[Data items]
↓

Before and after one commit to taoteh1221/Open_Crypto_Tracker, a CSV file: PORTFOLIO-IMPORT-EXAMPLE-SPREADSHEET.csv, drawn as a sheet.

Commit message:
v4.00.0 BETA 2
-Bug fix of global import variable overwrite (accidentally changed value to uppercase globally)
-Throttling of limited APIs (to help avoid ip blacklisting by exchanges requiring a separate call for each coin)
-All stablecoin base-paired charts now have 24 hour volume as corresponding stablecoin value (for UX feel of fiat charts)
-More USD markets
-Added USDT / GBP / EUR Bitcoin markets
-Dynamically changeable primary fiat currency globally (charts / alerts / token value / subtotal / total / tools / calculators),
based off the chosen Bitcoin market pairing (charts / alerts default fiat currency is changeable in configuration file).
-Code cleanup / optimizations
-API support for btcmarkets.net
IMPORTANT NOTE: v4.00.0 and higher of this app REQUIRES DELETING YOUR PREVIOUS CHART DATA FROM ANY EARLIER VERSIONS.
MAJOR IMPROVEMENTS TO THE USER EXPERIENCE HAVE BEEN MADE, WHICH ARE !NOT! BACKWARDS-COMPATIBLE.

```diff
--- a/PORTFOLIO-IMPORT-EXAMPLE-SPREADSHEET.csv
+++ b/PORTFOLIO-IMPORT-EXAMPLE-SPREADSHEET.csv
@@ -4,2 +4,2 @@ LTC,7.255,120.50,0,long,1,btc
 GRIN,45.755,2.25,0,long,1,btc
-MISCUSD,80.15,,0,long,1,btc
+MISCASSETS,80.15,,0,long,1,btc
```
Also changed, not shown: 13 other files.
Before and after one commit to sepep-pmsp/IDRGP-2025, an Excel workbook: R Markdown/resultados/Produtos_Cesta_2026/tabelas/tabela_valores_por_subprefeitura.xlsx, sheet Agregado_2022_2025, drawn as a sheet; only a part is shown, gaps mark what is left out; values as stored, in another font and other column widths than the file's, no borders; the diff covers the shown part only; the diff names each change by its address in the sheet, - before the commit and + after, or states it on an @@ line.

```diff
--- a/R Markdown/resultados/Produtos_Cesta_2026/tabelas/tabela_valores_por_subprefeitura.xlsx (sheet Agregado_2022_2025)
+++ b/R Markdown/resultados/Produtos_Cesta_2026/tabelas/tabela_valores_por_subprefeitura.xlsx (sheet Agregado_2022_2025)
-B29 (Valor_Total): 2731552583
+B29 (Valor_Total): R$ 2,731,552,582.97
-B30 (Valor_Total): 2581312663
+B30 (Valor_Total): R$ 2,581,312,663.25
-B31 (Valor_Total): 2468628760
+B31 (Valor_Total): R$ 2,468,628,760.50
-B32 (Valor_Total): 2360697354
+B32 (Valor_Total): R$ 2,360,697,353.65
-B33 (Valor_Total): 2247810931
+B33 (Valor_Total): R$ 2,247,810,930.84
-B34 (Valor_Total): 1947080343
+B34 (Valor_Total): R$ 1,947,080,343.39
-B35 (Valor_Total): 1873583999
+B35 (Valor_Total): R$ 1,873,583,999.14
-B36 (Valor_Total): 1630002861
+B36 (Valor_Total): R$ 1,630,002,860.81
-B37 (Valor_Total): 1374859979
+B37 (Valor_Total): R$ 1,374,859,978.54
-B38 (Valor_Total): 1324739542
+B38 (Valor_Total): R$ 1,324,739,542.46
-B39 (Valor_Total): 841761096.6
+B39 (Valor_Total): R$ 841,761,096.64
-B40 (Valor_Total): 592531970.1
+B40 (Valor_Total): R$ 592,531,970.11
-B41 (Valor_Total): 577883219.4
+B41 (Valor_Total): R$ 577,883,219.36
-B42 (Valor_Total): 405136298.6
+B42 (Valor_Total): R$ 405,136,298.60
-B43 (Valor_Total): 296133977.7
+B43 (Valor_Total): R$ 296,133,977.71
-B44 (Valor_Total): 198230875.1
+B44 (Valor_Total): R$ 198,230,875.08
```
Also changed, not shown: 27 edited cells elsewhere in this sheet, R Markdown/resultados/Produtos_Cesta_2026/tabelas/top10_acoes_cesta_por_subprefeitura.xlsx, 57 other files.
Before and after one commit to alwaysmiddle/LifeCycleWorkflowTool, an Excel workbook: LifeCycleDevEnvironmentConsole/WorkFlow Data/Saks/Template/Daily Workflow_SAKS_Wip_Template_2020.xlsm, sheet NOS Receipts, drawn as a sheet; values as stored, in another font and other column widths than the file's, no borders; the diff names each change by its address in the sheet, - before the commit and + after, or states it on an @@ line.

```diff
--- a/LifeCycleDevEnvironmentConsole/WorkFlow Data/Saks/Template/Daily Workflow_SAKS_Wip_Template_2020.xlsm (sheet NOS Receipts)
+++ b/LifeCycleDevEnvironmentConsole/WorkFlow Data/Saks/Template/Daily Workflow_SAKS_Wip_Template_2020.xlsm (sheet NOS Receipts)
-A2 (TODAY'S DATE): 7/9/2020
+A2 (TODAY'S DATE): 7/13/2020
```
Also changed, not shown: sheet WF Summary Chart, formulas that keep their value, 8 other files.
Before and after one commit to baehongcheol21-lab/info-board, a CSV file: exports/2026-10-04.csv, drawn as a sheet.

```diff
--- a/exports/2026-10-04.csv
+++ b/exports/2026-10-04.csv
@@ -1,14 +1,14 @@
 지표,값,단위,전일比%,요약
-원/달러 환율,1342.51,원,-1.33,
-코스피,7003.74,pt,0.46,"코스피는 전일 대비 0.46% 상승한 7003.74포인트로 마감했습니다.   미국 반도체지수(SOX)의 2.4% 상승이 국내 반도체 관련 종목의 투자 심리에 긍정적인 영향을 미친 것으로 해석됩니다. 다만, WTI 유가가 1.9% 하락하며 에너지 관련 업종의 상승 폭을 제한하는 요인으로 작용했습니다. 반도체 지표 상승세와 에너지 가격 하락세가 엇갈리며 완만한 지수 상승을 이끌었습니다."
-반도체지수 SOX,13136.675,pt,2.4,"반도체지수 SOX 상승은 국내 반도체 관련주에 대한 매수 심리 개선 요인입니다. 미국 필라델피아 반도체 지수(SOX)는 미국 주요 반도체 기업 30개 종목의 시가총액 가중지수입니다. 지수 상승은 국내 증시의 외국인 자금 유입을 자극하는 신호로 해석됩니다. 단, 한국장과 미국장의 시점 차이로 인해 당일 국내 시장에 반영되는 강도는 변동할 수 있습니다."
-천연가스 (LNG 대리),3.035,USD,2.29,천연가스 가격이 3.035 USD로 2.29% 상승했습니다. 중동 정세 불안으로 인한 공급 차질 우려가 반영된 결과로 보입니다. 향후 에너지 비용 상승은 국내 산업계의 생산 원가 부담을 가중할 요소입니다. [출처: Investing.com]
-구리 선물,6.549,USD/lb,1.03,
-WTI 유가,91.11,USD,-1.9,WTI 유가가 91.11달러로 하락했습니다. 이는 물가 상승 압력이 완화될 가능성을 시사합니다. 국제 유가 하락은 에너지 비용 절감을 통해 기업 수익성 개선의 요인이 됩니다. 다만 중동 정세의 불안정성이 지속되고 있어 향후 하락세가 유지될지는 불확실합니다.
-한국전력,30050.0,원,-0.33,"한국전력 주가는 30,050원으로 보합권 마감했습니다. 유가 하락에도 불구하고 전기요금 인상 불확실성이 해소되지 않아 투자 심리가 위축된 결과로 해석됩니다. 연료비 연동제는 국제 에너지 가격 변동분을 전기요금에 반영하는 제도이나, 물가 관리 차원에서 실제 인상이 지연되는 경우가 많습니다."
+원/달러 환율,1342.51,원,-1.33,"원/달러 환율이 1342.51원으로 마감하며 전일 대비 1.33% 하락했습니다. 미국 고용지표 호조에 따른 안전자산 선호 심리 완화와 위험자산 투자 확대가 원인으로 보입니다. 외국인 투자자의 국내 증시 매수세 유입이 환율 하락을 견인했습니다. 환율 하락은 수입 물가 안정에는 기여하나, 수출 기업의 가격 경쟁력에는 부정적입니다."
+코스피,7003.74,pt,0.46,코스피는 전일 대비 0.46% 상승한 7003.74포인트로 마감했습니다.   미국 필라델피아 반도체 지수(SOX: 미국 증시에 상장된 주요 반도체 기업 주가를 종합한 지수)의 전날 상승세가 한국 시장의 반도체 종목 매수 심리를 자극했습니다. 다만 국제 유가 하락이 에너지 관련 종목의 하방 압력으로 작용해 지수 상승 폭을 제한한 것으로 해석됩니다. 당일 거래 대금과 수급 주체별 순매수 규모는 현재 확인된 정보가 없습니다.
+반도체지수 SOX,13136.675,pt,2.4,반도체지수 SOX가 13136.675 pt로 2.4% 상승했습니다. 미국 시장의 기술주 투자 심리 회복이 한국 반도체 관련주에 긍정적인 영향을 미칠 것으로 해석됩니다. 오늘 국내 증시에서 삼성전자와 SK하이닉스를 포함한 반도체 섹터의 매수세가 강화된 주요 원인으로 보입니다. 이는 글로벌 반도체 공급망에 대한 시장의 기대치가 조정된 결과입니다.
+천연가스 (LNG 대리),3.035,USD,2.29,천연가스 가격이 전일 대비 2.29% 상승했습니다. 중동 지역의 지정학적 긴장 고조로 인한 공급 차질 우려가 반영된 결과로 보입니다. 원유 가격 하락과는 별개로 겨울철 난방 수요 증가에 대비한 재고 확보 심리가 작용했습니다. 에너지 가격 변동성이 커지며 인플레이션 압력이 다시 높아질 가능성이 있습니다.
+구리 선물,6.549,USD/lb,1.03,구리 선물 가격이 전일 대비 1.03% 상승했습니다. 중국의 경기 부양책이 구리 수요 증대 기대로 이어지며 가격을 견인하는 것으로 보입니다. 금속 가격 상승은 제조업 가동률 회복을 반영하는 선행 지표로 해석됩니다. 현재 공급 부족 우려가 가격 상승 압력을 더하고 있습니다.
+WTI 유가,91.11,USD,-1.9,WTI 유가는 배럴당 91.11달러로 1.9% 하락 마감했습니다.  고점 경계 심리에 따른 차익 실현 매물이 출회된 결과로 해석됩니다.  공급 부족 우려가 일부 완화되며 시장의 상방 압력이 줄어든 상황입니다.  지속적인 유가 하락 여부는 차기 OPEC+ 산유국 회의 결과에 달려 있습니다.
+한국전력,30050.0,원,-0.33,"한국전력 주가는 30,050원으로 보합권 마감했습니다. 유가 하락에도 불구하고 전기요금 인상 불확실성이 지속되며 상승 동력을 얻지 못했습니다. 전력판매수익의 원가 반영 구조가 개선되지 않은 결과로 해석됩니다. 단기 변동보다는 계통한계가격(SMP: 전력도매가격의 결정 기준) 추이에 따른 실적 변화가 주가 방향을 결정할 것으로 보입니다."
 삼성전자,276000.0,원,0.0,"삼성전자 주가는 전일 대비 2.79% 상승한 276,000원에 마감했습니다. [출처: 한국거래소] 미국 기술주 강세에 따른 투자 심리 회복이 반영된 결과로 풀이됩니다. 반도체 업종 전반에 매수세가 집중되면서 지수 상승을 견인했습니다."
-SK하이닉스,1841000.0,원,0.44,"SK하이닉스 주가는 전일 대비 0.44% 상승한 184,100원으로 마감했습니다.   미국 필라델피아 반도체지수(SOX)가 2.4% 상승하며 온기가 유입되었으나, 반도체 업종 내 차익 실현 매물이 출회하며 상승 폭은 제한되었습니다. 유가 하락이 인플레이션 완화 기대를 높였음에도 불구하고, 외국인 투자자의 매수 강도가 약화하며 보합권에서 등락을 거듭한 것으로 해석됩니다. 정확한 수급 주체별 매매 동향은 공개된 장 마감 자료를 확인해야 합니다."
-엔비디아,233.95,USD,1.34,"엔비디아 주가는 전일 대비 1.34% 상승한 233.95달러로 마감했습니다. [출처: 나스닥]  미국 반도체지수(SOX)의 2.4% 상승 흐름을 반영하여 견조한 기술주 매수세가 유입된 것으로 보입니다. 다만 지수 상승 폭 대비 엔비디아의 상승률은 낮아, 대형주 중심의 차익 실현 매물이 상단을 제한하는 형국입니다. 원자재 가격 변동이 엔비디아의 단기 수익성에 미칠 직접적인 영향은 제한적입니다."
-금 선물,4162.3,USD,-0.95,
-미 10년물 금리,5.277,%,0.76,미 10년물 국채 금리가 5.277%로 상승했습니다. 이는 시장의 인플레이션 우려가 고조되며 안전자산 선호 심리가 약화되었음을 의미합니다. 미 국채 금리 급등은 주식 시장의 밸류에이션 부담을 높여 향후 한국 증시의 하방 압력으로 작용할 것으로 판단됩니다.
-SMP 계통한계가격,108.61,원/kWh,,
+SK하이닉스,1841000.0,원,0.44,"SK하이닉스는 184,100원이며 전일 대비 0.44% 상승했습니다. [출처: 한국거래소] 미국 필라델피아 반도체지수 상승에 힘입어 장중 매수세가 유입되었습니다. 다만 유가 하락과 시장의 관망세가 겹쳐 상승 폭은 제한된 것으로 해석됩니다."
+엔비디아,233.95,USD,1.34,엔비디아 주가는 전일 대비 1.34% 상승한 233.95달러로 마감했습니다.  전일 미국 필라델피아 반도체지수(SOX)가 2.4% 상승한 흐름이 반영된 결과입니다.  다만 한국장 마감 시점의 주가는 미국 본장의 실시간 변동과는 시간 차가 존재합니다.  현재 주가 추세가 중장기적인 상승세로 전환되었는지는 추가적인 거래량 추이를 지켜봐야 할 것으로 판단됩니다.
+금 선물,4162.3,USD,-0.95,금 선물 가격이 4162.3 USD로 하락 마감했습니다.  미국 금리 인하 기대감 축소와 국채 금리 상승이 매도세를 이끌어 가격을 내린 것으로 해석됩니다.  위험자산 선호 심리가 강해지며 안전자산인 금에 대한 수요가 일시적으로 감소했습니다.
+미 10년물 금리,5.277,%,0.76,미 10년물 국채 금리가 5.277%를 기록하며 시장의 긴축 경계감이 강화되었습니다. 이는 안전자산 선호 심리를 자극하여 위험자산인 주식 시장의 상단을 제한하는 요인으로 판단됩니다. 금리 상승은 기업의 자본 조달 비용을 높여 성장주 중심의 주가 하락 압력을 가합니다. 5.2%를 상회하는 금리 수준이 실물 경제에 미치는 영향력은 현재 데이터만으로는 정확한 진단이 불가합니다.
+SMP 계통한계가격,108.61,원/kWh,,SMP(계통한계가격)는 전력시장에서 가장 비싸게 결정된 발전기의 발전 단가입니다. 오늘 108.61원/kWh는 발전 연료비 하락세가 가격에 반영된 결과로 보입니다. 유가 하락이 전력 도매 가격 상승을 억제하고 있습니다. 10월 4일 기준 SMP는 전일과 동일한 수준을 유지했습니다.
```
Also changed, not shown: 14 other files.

↑

Exercise description - For this exercise, output exactly the lines above from the line with "v4.00.0 BETA 2" to the line with "-Code cleanup / optimizations", counting both, and leave out the rest.

Task output -
v4.00.0 BETA 2
-Bug fix of global import variable overwrite (accidentally changed value to uppercase globally)
-Throttling of limited APIs (to help avoid ip blacklisting by exchanges requiring a separate call for each coin)
-All stablecoin base-paired charts now have 24 hour volume as corresponding stablecoin value (for UX feel of fiat charts)
-More USD markets
-Added USDT / GBP / EUR Bitcoin markets
-Dynamically changeable primary fiat currency globally (charts / alerts / token value / subtotal / total / tools / calculators),
based off the chosen Bitcoin market pairing (charts / alerts default fiat currency is changeable in configuration file).
-Code cleanup / optimizations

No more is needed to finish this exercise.